**Exercise prompt**
Without the images, write out all of the following entries exactly.

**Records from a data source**
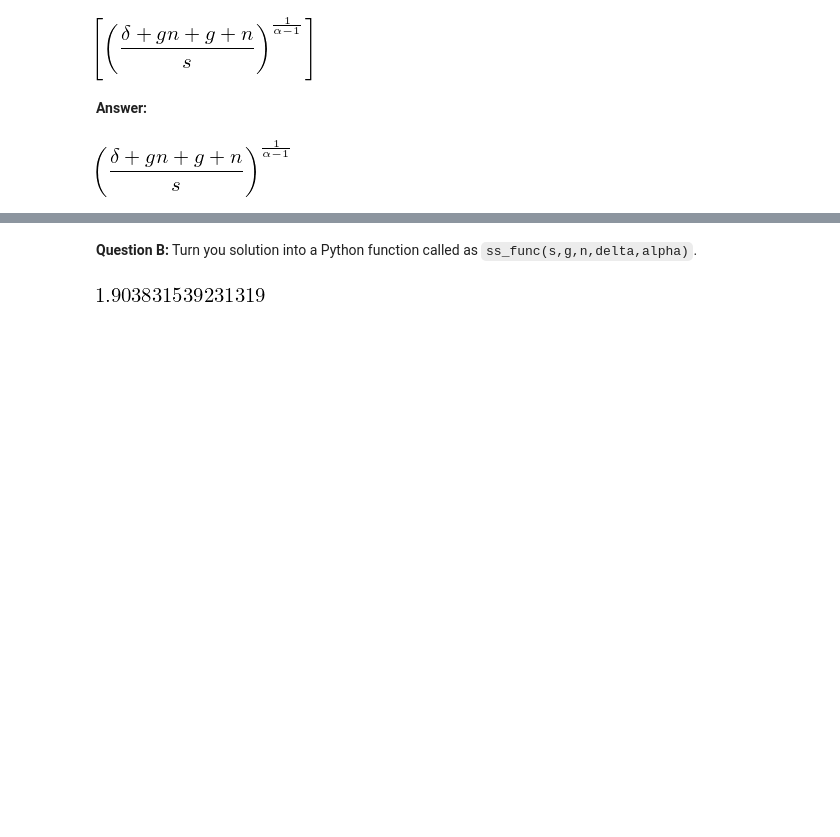
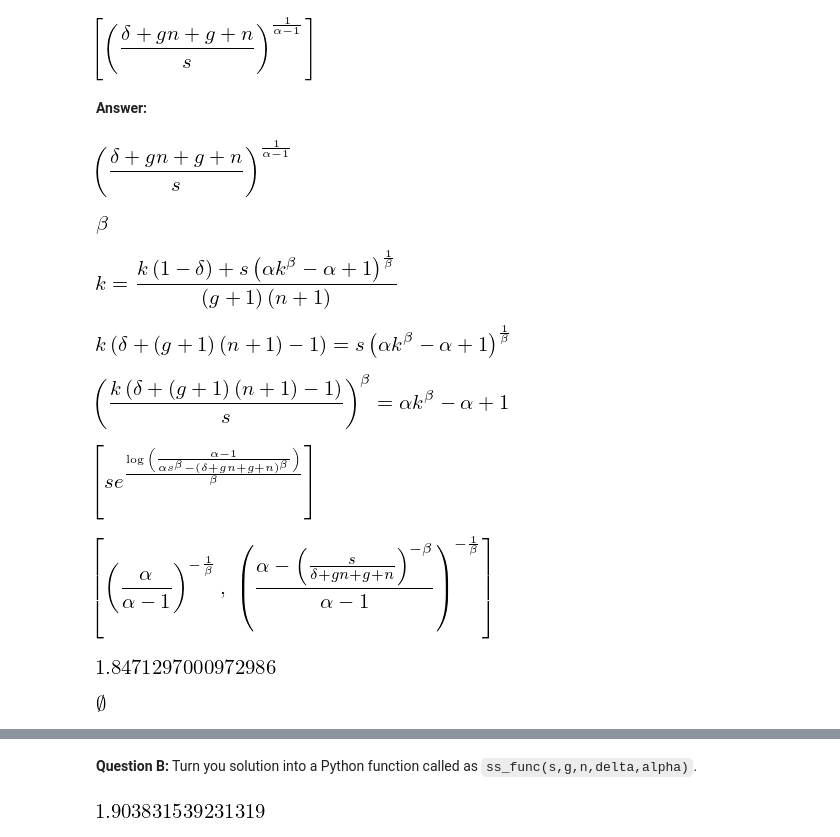
Before and after one commit to AskerNC/exercises-2020, a Jupyter notebook: PS6/problem_set_6.ipynb, the cells around one changed output, grey strips where cells are left out. Cells and saved outputs as stored; diff of their text form; code cells hidden in the pictures; blank space fills up the shorter version.

```diff
--- a/PS6/problem_set_6.ipynb
+++ b/PS6/problem_set_6.ipynb
@@ -243,3 +243,43 @@ kss = sm.solve(ss,k)[0]
 kss
 # %% [output]
 [figure]
+# %%
+beta = sm.symbols('beta')
+beta
+# %% [output]
+[figure, added]
+# %%
+#beta =-0.2
+f_CES = (alpha*k**beta+1-alpha)**(1/beta)
+ss = sm.Eq(k,(s*f_CES+(1-delta)*k)/((1+n)*(1+g)))
+ss
+# %% [output]
+[figure, added]
+# %%
+ss1 = sm.Eq(k*((1+n)*(1+g)-1+delta),s*f_CES)
+ss1
+# %% [output]
+[figure, added]
+# %%
+ss2 = sm.Eq((k*((1+n)*(1+g)-1+delta)/s)**beta,(alpha*k**beta+1-alpha))
+ss2
+# %% [output]
+[figure, added]
+# %%
+kss2 = sm.solve(ss2,k)
+kss2
+# %% [output]
+[figure, added]
+# %%
+beta = sm.symbols('beta',negative=True)
+f_CES = (alpha*k**beta+1-alpha)**(1/beta)
+ss = sm.Eq(k,(s*f_CES+(1-delta)*k)/((1+n)*(1+g)))
+kss = sm.solve(ss,k)
+kss
+# %% [output]
+[figure, added]
+# %%
+ss_func = sm.lambdify((s,g,n,delta,alpha,beta),kss2[0])
+ss_func(0.2,0.02,0.01,0.1,1/3,-0.5)
+# %% [output]
+[figure, added]
@@ -245,0 +289,6 @@ kss
+# %%
+f_CES = (alpha*k**beta+1-alpha)**(1/beta)
+ss= (s*f_CES+(1-delta)*k)/((1+n)*(1+g))-k
+solve_expo(ss2,0,k,sm.S.Reals)
+# %% [output]
+[figure, added]
```
Also changed, not shown: parts of 10 cells of this notebook, 3 other files.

**Solution below**
Before and after one commit to AskerNC/exercises-2020, a Jupyter notebook: PS6/problem_set_6.ipynb, the cells around one changed output, grey strips where cells are left out. Cells and saved outputs as stored; diff of their text form; code cells hidden in the pictures; blank space fills up the shorter version.

```diff
--- a/PS6/problem_set_6.ipynb
+++ b/PS6/problem_set_6.ipynb
@@ -243,3 +243,43 @@ kss = sm.solve(ss,k)[0]
 kss
 # %% [output]
 [figure]
+# %%
+beta = sm.symbols('beta')
+beta
+# %% [output]
+[figure, added]
+# %%
+#beta =-0.2
+f_CES = (alpha*k**beta+1-alpha)**(1/beta)
+ss = sm.Eq(k,(s*f_CES+(1-delta)*k)/((1+n)*(1+g)))
+ss
+# %% [output]
+[figure, added]
+# %%
+ss1 = sm.Eq(k*((1+n)*(1+g)-1+delta),s*f_CES)
+ss1
+# %% [output]
+[figure, added]
+# %%
+ss2 = sm.Eq((k*((1+n)*(1+g)-1+delta)/s)**beta,(alpha*k**beta+1-alpha))
+ss2
+# %% [output]
+[figure, added]
+# %%
+kss2 = sm.solve(ss2,k)
+kss2
+# %% [output]
+[figure, added]
+# %%
+beta = sm.symbols('beta',negative=True)
+f_CES = (alpha*k**beta+1-alpha)**(1/beta)
+ss = sm.Eq(k,(s*f_CES+(1-delta)*k)/((1+n)*(1+g)))
+kss = sm.solve(ss,k)
+kss
+# %% [output]
+[figure, added]
+# %%
+ss_func = sm.lambdify((s,g,n,delta,alpha,beta),kss2[0])
+ss_func(0.2,0.02,0.01,0.1,1/3,-0.5)
+# %% [output]
+[figure, added]
@@ -245,0 +289,6 @@ kss
+# %%
+f_CES = (alpha*k**beta+1-alpha)**(1/beta)
+ss= (s*f_CES+(1-delta)*k)/((1+n)*(1+g))-k
+solve_expo(ss2,0,k,sm.S.Reals)
+# %% [output]
+[figure, added]
```
Also changed, not shown: parts of 10 cells of this notebook, 3 other files.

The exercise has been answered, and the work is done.